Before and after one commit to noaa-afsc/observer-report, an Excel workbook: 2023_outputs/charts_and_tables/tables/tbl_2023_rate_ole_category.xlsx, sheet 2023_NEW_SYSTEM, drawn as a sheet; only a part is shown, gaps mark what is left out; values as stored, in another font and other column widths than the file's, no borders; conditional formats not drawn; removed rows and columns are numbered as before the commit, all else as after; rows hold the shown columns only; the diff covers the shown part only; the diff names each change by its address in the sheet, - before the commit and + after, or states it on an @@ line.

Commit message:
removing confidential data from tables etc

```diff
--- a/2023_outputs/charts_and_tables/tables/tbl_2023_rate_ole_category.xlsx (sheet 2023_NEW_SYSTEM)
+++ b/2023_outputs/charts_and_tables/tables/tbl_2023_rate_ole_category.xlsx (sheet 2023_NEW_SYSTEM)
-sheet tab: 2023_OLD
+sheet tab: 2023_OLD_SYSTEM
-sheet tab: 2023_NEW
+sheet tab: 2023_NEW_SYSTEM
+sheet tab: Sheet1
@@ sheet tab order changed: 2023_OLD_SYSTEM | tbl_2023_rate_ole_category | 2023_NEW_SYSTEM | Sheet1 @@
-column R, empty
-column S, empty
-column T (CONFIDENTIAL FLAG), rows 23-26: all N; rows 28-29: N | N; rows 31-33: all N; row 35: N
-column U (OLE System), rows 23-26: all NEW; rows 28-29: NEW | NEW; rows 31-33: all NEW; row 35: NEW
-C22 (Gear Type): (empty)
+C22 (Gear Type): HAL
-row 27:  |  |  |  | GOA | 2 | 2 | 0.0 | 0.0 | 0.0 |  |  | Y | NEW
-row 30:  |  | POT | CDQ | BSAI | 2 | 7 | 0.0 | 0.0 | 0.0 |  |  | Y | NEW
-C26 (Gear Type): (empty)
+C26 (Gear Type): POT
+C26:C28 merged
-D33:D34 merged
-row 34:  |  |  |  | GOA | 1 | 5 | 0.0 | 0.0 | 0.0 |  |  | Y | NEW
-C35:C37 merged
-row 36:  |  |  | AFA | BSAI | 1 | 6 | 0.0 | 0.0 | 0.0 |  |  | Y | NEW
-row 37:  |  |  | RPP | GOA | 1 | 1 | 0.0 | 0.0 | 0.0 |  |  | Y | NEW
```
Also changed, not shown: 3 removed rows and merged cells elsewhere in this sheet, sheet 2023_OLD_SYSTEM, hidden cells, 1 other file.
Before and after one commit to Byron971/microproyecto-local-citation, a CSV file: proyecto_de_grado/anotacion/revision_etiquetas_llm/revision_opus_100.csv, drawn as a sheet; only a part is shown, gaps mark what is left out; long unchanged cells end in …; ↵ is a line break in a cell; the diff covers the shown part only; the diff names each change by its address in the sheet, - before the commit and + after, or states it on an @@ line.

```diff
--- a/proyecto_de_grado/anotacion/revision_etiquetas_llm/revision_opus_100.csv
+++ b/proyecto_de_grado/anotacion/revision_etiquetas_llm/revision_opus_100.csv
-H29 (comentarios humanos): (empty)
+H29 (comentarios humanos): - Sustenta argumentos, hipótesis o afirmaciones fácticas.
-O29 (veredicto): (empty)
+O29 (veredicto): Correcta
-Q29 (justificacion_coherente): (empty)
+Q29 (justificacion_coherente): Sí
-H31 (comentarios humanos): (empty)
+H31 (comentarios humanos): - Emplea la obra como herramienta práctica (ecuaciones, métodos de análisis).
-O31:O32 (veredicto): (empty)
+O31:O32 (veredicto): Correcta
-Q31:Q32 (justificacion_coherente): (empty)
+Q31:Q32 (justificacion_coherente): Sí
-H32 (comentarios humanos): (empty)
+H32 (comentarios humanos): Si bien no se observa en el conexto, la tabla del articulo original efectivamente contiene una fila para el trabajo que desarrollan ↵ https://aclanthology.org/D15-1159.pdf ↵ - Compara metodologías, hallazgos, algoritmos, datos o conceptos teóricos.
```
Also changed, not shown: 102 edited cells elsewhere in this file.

WHAT YOU NEED TO DO | Every entry should be reproduced exactly, with no part omitted.

RESPONSE TO THIS EXERCISE |
Before and after one commit to noaa-afsc/observer-report, an Excel workbook: 2023_outputs/charts_and_tables/tables/tbl_2023_rate_ole_category.xlsx, sheet 2023_NEW_SYSTEM, drawn as a sheet; only a part is shown, gaps mark what is left out; values as stored, in another font and other column widths than the file's, no borders; conditional formats not drawn; removed rows and columns are numbered as before the commit, all else as after; rows hold the shown columns only; the diff covers the shown part only; the diff names each change by its address in the sheet, - before the commit and + after, or states it on an @@ line.

Commit message:
removing confidential data from tables etc

```diff
--- a/2023_outputs/charts_and_tables/tables/tbl_2023_rate_ole_category.xlsx (sheet 2023_NEW_SYSTEM)
+++ b/2023_outputs/charts_and_tables/tables/tbl_2023_rate_ole_category.xlsx (sheet 2023_NEW_SYSTEM)
-sheet tab: 2023_OLD
+sheet tab: 2023_OLD_SYSTEM
-sheet tab: 2023_NEW
+sheet tab: 2023_NEW_SYSTEM
+sheet tab: Sheet1
@@ sheet tab order changed: 2023_OLD_SYSTEM | tbl_2023_rate_ole_category | 2023_NEW_SYSTEM | Sheet1 @@
-column R, empty
-column S, empty
-column T (CONFIDENTIAL FLAG), rows 23-26: all N; rows 28-29: N | N; rows 31-33: all N; row 35: N
-column U (OLE System), rows 23-26: all NEW; rows 28-29: NEW | NEW; rows 31-33: all NEW; row 35: NEW
-C22 (Gear Type): (empty)
+C22 (Gear Type): HAL
-row 27:  |  |  |  | GOA | 2 | 2 | 0.0 | 0.0 | 0.0 |  |  | Y | NEW
-row 30:  |  | POT | CDQ | BSAI | 2 | 7 | 0.0 | 0.0 | 0.0 |  |  | Y | NEW
-C26 (Gear Type): (empty)
+C26 (Gear Type): POT
+C26:C28 merged
-D33:D34 merged
-row 34:  |  |  |  | GOA | 1 | 5 | 0.0 | 0.0 | 0.0 |  |  | Y | NEW
-C35:C37 merged
-row 36:  |  |  | AFA | BSAI | 1 | 6 | 0.0 | 0.0 | 0.0 |  |  | Y | NEW
-row 37:  |  |  | RPP | GOA | 1 | 1 | 0.0 | 0.0 | 0.0 |  |  | Y | NEW
```
Also changed, not shown: 3 removed rows and merged cells elsewhere in this sheet, sheet 2023_OLD_SYSTEM, hidden cells, 1 other file.
Before and after one commit to Byron971/microproyecto-local-citation, a CSV file: proyecto_de_grado/anotacion/revision_etiquetas_llm/revision_opus_100.csv, drawn as a sheet; only a part is shown, gaps mark what is left out; long unchanged cells end in …; ↵ is a line break in a cell; the diff covers the shown part only; the diff names each change by its address in the sheet, - before the commit and + after, or states it on an @@ line.

```diff
--- a/proyecto_de_grado/anotacion/revision_etiquetas_llm/revision_opus_100.csv
+++ b/proyecto_de_grado/anotacion/revision_etiquetas_llm/revision_opus_100.csv
-H29 (comentarios humanos): (empty)
+H29 (comentarios humanos): - Sustenta argumentos, hipótesis o afirmaciones fácticas.
-O29 (veredicto): (empty)
+O29 (veredicto): Correcta
-Q29 (justificacion_coherente): (empty)
+Q29 (justificacion_coherente): Sí
-H31 (comentarios humanos): (empty)
+H31 (comentarios humanos): - Emplea la obra como herramienta práctica (ecuaciones, métodos de análisis).
-O31:O32 (veredicto): (empty)
+O31:O32 (veredicto): Correcta
-Q31:Q32 (justificacion_coherente): (empty)
+Q31:Q32 (justificacion_coherente): Sí
-H32 (comentarios humanos): (empty)
+H32 (comentarios humanos): Si bien no se observa en el conexto, la tabla del articulo original efectivamente contiene una fila para el trabajo que desarrollan ↵ https://aclanthology.org/D15-1159.pdf ↵ - Compara metodologías, hallazgos, algoritmos, datos o conceptos teóricos.
```
Also changed, not shown: 102 edited cells elsewhere in this file.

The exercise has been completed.